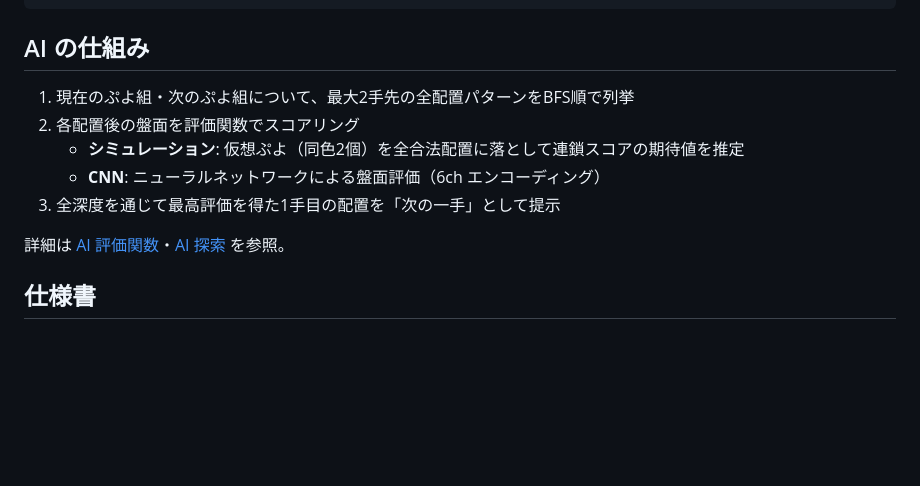
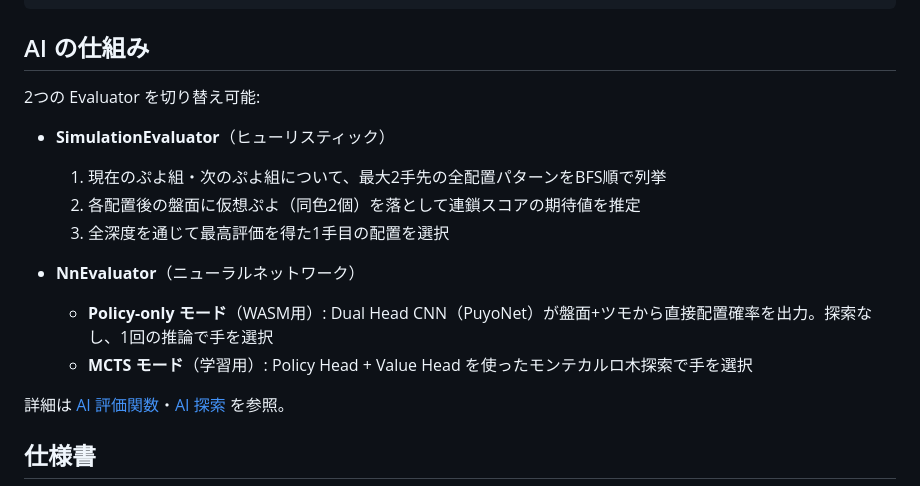
Before and after one commit to hfappmaker/puyopuyo-ai, a Markdown page: README.md, the part around the change. GitHub-like rendering; blank space fills up the shorter version.

Commit message:
feat: AI の評価器を SimulationEvaluator と NnEvaluator に切り替え可能に

```diff
--- a/README.md
+++ b/README.md
@@ -96,11 +96,16 @@ puyopuyo-ai/
 
 ## AI の仕組み
 
-1. 現在のぷよ組・次のぷよ組について、最大2手先の全配置パターンをBFS順で列挙
-2. 各配置後の盤面を評価関数でスコアリング
-   - **シミュレーション**: 仮想ぷよ（同色2個）を全合法配置に落として連鎖スコアの期待値を推定
-   - **CNN**: ニューラルネットワークによる盤面評価（6ch エンコーディング）
-3. 全深度を通じて最高評価を得た1手目の配置を「次の一手」として提示
+2つの Evaluator を切り替え可能:
+
+- **SimulationEvaluator**（ヒューリスティック）
+  1. 現在のぷよ組・次のぷよ組について、最大2手先の全配置パターンをBFS順で列挙
+  2. 各配置後の盤面に仮想ぷよ（同色2個）を落として連鎖スコアの期待値を推定
+  3. 全深度を通じて最高評価を得た1手目の配置を選択
+
+- **NnEvaluator**（ニューラルネットワーク）
+  - **Policy-only モード**（WASM用）: Dual Head CNN（PuyoNet）が盤面+ツモから直接配置確率を出力。探索なし、1回の推論で手を選択
+  - **MCTS モード**（学習用）: Policy Head + Value Head を使ったモンテカルロ木探索で手を選択
 
 詳細は [AI 評価関数](docs/spec/08-ai-eval.md)・[AI 探索](docs/spec/09-ai-search.md) を参照。
 
```
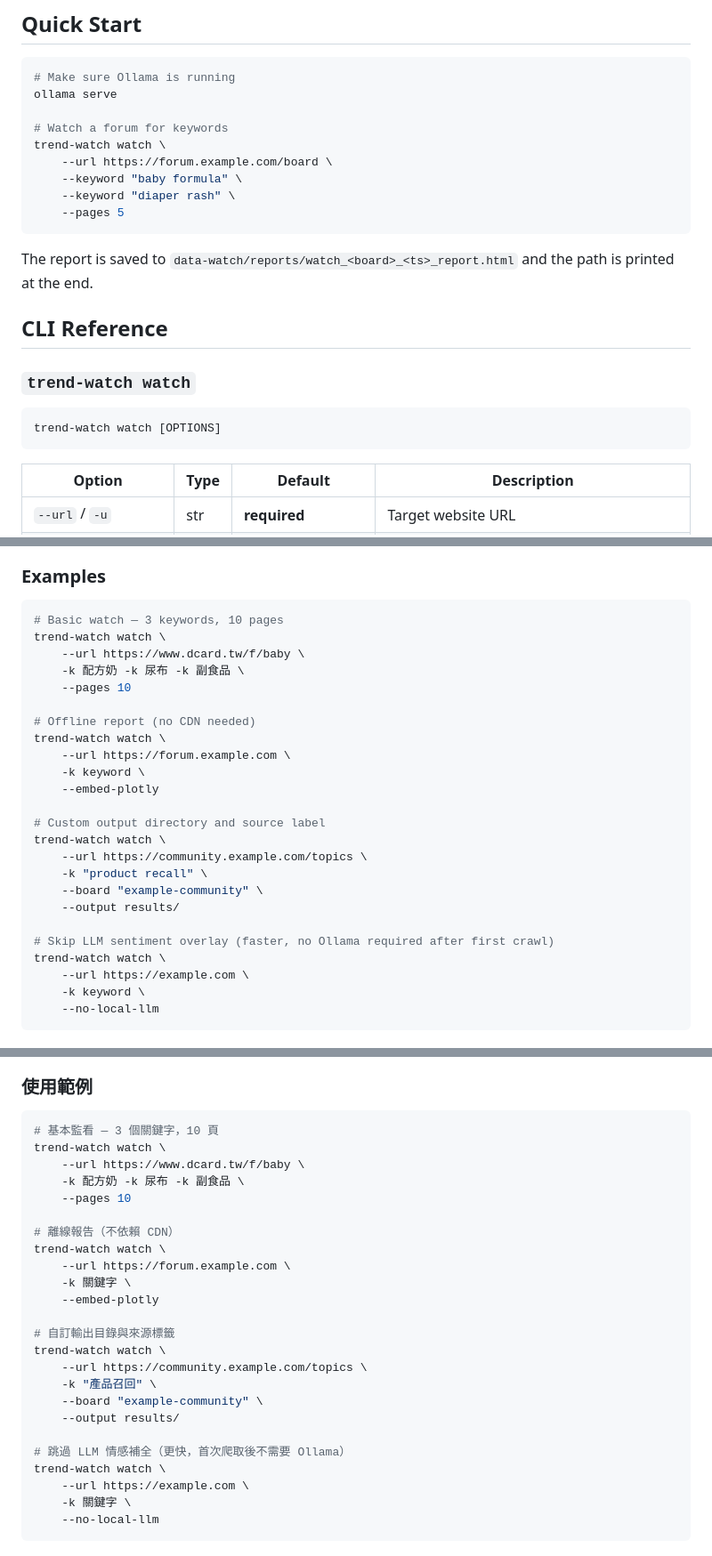
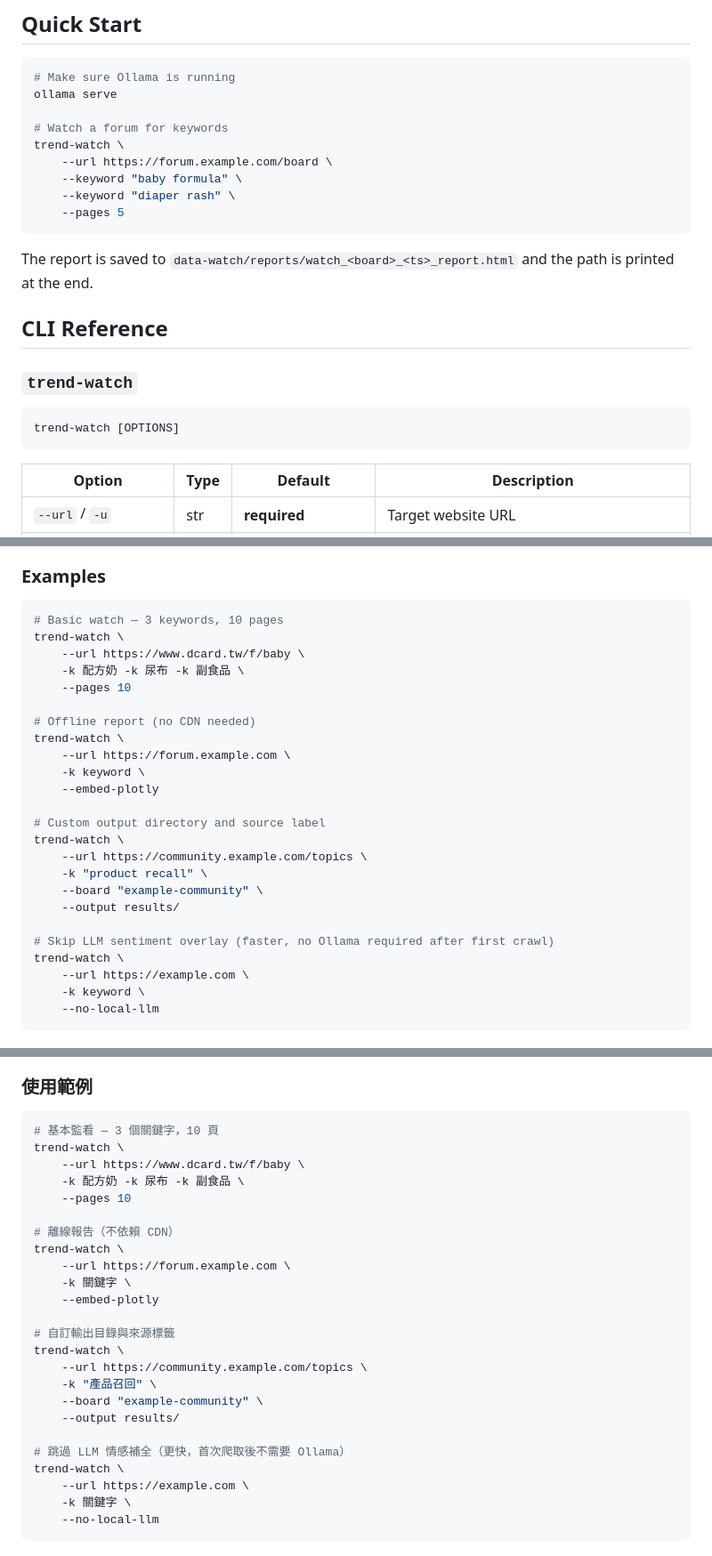
Before and after one commit to syutolee/trend-watch, a Markdown page: README.md, 3 parts joined by grey strips. Shown at 89% size. GitHub-like rendering.

````diff
--- a/README.md
+++ b/README.md
@@ -40,7 +40,7 @@ uv sync
 ollama serve
 
 # Watch a forum for keywords
-trend-watch watch \
+trend-watch \
     --url https://forum.example.com/board \
     --keyword "baby formula" \
     --keyword "diaper rash" \
@@ -51,10 +51,10 @@ The report is saved to `data-watch/reports/watch_<board>_<ts>_report.html` and t
 
 ## CLI Reference
 
-### `trend-watch watch`
+### `trend-watch`
 
 ```
-trend-watch watch [OPTIONS]
+trend-watch [OPTIONS]
 ```
 
 | Option | Type | Default | Description |
@@ -74,26 +74,26 @@ trend-watch watch [OPTIONS]
 
 ```bash
 # Basic watch — 3 keywords, 10 pages
-trend-watch watch \
+trend-watch \
     --url https://www.dcard.tw/f/baby \
     -k 配方奶 -k 尿布 -k 副食品 \
     --pages 10
 
 # Offline report (no CDN needed)
-trend-watch watch \
+trend-watch \
     --url https://forum.example.com \
     -k keyword \
     --embed-plotly
 
 # Custom output directory and source label
-trend-watch watch \
+trend-watch \
     --url https://community.example.com/topics \
     -k "product recall" \
     --board "example-community" \
     --output results/
 
 # Skip LLM sentiment overlay (faster, no Ollama required after first crawl)
-trend-watch watch \
+trend-watch \
     --url https://example.com \
     -k keyword \
     --no-local-llm
@@ -310,26 +321,26 @@ trend-watch watch [OPTIONS]
 
 ```bash
 # 基本監看 — 3 個關鍵字，10 頁
-trend-watch watch \
+trend-watch \
     --url https://www.dcard.tw/f/baby \
     -k 配方奶 -k 尿布 -k 副食品 \
     --pages 10
 
 # 離線報告（不依賴 CDN）
-trend-watch watch \
+trend-watch \
     --url https://forum.example.com \
     -k 關鍵字 \
     --embed-plotly
 
 # 自訂輸出目錄與來源標籤
-trend-watch watch \
+trend-watch \
     --url https://community.example.com/topics \
     -k "產品召回" \
     --board "example-community" \
     --output results/
 
 # 跳過 LLM 情感補全（更快，首次爬取後不需要 Ollama）
-trend-watch watch \
+trend-watch \
     --url https://example.com \
     -k 關鍵字 \
     --no-local-llm
````
Also changed, not shown: other parts of README.md (+25 -3 lines).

Task requirements: Could the entries above be returned verbatim, with no pictures included?

Solution to this exercise:
Before and after one commit to hfappmaker/puyopuyo-ai, a Markdown page: README.md, the part around the change. GitHub-like rendering; blank space fills up the shorter version.

Commit message:
feat: AI の評価器を SimulationEvaluator と NnEvaluator に切り替え可能に

```diff
--- a/README.md
+++ b/README.md
@@ -96,11 +96,16 @@ puyopuyo-ai/
 
 ## AI の仕組み
 
-1. 現在のぷよ組・次のぷよ組について、最大2手先の全配置パターンをBFS順で列挙
-2. 各配置後の盤面を評価関数でスコアリング
-   - **シミュレーション**: 仮想ぷよ（同色2個）を全合法配置に落として連鎖スコアの期待値を推定
-   - **CNN**: ニューラルネットワークによる盤面評価（6ch エンコーディング）
-3. 全深度を通じて最高評価を得た1手目の配置を「次の一手」として提示
+2つの Evaluator を切り替え可能:
+
+- **SimulationEvaluator**（ヒューリスティック）
+  1. 現在のぷよ組・次のぷよ組について、最大2手先の全配置パターンをBFS順で列挙
+  2. 各配置後の盤面に仮想ぷよ（同色2個）を落として連鎖スコアの期待値を推定
+  3. 全深度を通じて最高評価を得た1手目の配置を選択
+
+- **NnEvaluator**（ニューラルネットワーク）
+  - **Policy-only モード**（WASM用）: Dual Head CNN（PuyoNet）が盤面+ツモから直接配置確率を出力。探索なし、1回の推論で手を選択
+  - **MCTS モード**（学習用）: Policy Head + Value Head を使ったモンテカルロ木探索で手を選択
 
 詳細は [AI 評価関数](docs/spec/08-ai-eval.md)・[AI 探索](docs/spec/09-ai-search.md) を参照。
 
```
Before and after one commit to syutolee/trend-watch, a Markdown page: README.md, 3 parts joined by grey strips. Shown at 89% size. GitHub-like rendering.

````diff
--- a/README.md
+++ b/README.md
@@ -40,7 +40,7 @@ uv sync
 ollama serve
 
 # Watch a forum for keywords
-trend-watch watch \
+trend-watch \
     --url https://forum.example.com/board \
     --keyword "baby formula" \
     --keyword "diaper rash" \
@@ -51,10 +51,10 @@ The report is saved to `data-watch/reports/watch_<board>_<ts>_report.html` and t
 
 ## CLI Reference
 
-### `trend-watch watch`
+### `trend-watch`
 
 ```
-trend-watch watch [OPTIONS]
+trend-watch [OPTIONS]
 ```
 
 | Option | Type | Default | Description |
@@ -74,26 +74,26 @@ trend-watch watch [OPTIONS]
 
 ```bash
 # Basic watch — 3 keywords, 10 pages
-trend-watch watch \
+trend-watch \
     --url https://www.dcard.tw/f/baby \
     -k 配方奶 -k 尿布 -k 副食品 \
     --pages 10
 
 # Offline report (no CDN needed)
-trend-watch watch \
+trend-watch \
     --url https://forum.example.com \
     -k keyword \
     --embed-plotly
 
 # Custom output directory and source label
-trend-watch watch \
+trend-watch \
     --url https://community.example.com/topics \
     -k "product recall" \
     --board "example-community" \
     --output results/
 
 # Skip LLM sentiment overlay (faster, no Ollama required after first crawl)
-trend-watch watch \
+trend-watch \
     --url https://example.com \
     -k keyword \
     --no-local-llm
@@ -310,26 +321,26 @@ trend-watch watch [OPTIONS]
 
 ```bash
 # 基本監看 — 3 個關鍵字，10 頁
-trend-watch watch \
+trend-watch \
     --url https://www.dcard.tw/f/baby \
     -k 配方奶 -k 尿布 -k 副食品 \
     --pages 10
 
 # 離線報告（不依賴 CDN）
-trend-watch watch \
+trend-watch \
     --url https://forum.example.com \
     -k 關鍵字 \
     --embed-plotly
 
 # 自訂輸出目錄與來源標籤
-trend-watch watch \
+trend-watch \
     --url https://community.example.com/topics \
     -k "產品召回" \
     --board "example-community" \
     --output results/
 
 # 跳過 LLM 情感補全（更快，首次爬取後不需要 Ollama）
-trend-watch watch \
+trend-watch \
     --url https://example.com \
     -k 關鍵字 \
     --no-local-llm
````
Also changed, not shown: other parts of README.md (+25 -3 lines).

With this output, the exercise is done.